An article about CEDEJO's 2013-2014 Fundraising Campaign appears in the January issue of the "Ojo del Lago" this month. Check it out online or read the article below.
Hooray For Cedejo!
This past year, for International Women’s Day and in honor of all the women around the world who help to empower others, I volunteered to create a website for CEDEJO and to update their very outdated brochure from 1986. I wanted to use current photos of the inspirational Director, registered nurse and midwife, Sylvia Flores, and other volunteers in action so I asked for permission to visit the clinics in order to photograph their work.
Upon visiting the clinics I was greatly affected by how important the work of CEDEJO is to the community. Women of all ages lined up outside the free clinic offered through the Tepehua Community Center in order to gain access to health services they would not otherwise be able to afford.
A woman in her mid-thirties, who arrived with two children and a third on the way, received a pre-natal examination and consultation. A 15 year old inquired about her choices for preventing pregnancy. She already had one child at home and was struggling to make ends meet. Another woman stopped in for a breast examination, concerned about a lump she had recently discovered.
For many of these women, it was the first time in their lives that they were able to receive gynecological care. I saw the relief in their faces as nurses responded to their health concerns and I watched them leave with smiles of gratitude.
So when I learned that the organization that had provided financial support for the clinic for the last two years was unable to continue funding due to restrictions beyond their control and that, without another funding source, the clinic would be forced to close by the end of August 2013, I was heartbroken.
Cervical and breast cancer is the leading cause of death for local women between the ages of 35 and 60 and the clinic provides the most vulnerable women in our community preventative services. Their work helps the community make great strides forward in relation to women’s health and empowerment. CEDEJO is too important to this generation and the next to give up on it now, which is why I decided I needed to do more.
I have started a fundraising campaign in an attempt to raise the money needed to keep the doors of the clinic open for another year. Thankfully, over the last three months, we’ve raised 19% of the total fundraising goal, allowing the clinic to remain open through the end of November. However, the clinic’s fate is precarious and, now more than ever, it needs the Lakeside community’s help.

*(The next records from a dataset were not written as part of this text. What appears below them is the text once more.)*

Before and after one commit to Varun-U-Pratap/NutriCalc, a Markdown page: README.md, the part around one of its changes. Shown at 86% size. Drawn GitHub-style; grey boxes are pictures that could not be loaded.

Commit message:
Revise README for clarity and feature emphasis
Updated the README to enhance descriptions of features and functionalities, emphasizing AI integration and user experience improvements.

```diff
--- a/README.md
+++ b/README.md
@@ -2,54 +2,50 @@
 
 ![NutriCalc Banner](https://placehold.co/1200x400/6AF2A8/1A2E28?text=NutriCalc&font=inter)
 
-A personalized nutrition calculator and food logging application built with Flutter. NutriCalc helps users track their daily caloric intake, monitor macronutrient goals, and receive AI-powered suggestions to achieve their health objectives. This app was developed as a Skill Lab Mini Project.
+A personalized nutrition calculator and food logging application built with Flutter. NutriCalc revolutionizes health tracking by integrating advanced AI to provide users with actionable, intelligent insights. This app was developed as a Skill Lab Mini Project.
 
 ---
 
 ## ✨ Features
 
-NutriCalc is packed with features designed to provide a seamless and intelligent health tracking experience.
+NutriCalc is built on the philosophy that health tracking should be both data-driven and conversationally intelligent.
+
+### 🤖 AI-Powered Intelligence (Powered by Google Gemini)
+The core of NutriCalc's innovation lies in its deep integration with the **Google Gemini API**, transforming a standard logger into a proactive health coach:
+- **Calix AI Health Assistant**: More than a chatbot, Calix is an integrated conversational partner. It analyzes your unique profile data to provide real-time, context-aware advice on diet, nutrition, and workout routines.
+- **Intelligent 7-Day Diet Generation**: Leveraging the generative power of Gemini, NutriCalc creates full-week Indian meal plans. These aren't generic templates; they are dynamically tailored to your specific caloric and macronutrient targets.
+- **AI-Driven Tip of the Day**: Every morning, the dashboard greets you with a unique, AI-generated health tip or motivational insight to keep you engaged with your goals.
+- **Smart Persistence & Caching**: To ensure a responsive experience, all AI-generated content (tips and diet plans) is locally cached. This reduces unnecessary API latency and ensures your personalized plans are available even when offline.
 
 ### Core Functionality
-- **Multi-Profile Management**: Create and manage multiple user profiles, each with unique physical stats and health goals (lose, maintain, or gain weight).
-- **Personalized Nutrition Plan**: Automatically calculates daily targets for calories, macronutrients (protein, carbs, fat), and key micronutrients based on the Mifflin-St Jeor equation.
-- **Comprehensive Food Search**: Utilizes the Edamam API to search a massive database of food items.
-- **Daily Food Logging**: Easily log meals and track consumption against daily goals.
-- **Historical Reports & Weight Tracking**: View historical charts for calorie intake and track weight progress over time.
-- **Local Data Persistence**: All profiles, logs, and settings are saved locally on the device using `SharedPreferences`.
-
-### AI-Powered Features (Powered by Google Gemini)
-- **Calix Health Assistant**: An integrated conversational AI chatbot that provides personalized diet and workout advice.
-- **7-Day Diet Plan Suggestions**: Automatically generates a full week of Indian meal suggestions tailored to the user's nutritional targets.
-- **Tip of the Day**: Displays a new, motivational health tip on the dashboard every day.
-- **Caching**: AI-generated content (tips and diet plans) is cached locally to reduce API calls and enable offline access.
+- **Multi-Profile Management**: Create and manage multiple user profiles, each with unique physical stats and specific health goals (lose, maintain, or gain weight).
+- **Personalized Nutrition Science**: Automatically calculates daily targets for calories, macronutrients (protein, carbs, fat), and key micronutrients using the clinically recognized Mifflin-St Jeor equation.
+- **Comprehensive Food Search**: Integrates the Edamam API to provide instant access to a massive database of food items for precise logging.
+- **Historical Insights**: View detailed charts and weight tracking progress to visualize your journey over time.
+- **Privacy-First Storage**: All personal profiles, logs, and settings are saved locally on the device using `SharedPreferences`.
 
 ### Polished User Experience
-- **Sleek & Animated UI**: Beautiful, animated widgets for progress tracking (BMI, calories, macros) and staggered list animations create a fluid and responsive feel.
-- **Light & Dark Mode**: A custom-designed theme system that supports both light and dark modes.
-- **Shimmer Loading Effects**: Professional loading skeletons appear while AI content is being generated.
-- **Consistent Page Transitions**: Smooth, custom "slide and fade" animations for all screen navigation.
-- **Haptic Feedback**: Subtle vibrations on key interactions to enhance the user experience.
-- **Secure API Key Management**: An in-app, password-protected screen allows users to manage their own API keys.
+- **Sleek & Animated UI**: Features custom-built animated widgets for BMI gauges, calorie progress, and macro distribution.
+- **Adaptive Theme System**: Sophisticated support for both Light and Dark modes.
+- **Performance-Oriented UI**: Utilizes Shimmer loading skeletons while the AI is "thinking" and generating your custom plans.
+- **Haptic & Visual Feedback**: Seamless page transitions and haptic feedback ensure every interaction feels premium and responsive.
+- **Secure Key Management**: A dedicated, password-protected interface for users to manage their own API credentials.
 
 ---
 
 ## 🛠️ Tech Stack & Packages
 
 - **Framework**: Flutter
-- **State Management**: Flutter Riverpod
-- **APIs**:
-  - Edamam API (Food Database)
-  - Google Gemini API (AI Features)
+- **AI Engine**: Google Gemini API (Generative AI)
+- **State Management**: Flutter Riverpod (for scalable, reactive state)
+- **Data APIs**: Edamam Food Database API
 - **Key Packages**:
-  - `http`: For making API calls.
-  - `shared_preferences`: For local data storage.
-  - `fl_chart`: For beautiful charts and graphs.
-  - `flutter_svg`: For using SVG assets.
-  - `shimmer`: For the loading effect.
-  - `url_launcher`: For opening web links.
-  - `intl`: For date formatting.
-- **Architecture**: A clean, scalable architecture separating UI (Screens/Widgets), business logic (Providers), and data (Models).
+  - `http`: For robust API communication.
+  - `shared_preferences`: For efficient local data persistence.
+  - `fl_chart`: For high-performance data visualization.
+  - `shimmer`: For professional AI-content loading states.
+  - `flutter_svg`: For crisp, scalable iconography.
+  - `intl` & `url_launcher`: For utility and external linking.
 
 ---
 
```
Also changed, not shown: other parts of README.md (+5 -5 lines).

One generous donor has offered to match any individual donation of 5,000 pesos or more. If you’re moved by the clinic’s work and are able to contribute any amount to this campaign (every little bit helps) or you’d like to review details of how funds will be used, please visit www.gofundme.com/save-health-clinic. To find out more about CEDEJO’s inspirational work, visit their website.
Sheila Poettgen is an activist, artist, minimalist, author, and supporter of sustainable living. She travels around the world by bicycle, works as a freelance website designer, teaches English as a second language, house & pet sits, and volunteers with organizations that promote social justice and women's empowerment.